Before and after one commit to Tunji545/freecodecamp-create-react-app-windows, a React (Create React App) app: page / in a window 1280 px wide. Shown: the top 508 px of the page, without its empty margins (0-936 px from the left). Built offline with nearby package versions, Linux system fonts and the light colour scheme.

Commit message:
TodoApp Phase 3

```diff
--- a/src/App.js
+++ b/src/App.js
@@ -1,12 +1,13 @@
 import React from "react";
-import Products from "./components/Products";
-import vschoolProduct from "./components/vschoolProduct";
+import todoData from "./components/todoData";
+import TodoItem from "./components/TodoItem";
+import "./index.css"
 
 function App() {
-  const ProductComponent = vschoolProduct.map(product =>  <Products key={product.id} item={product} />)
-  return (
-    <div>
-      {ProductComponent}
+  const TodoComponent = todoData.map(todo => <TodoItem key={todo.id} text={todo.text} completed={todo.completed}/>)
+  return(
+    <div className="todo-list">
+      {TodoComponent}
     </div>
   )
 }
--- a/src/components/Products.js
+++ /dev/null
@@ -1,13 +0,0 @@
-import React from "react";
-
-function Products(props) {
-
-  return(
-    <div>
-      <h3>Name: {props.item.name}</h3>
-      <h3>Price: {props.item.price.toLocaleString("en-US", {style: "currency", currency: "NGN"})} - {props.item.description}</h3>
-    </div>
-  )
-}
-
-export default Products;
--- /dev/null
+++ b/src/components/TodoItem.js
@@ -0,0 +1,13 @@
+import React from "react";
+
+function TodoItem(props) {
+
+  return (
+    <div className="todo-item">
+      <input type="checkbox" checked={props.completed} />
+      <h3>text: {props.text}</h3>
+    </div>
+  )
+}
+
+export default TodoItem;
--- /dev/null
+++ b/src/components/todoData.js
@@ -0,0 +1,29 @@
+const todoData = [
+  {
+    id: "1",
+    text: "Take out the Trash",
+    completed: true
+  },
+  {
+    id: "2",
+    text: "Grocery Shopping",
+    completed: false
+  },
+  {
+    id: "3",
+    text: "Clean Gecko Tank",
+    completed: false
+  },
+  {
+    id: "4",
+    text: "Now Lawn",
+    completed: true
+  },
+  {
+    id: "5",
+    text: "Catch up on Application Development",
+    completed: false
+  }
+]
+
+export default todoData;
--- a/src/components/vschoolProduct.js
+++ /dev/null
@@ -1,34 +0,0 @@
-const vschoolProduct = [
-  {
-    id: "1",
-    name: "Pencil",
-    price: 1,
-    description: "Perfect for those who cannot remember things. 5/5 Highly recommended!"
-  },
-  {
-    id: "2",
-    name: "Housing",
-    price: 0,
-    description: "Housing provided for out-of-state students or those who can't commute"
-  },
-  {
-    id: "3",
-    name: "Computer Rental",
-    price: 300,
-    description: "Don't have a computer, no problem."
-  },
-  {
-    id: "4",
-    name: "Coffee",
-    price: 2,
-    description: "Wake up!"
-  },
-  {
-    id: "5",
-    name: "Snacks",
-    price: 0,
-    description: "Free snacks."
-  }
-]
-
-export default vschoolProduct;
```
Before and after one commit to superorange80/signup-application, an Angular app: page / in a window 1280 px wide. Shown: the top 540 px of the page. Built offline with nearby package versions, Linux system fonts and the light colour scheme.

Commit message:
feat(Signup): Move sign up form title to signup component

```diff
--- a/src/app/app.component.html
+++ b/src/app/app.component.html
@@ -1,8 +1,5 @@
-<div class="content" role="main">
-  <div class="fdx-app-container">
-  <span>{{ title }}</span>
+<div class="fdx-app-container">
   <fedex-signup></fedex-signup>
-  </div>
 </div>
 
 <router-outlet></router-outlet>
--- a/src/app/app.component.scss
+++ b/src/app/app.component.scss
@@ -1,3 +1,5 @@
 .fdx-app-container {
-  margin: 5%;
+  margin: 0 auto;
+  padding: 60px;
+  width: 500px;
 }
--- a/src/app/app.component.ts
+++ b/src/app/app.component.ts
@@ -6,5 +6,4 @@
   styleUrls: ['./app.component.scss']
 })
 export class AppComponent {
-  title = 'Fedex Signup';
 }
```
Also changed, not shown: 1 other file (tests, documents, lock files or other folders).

______________________________

Copy all lines of the material above where the string "ProductComponent" occurs.

Solution for this problem –
-  const ProductComponent = vschoolProduct.map(product =>  <Products key={product.id} item={product} />)
-      {ProductComponent}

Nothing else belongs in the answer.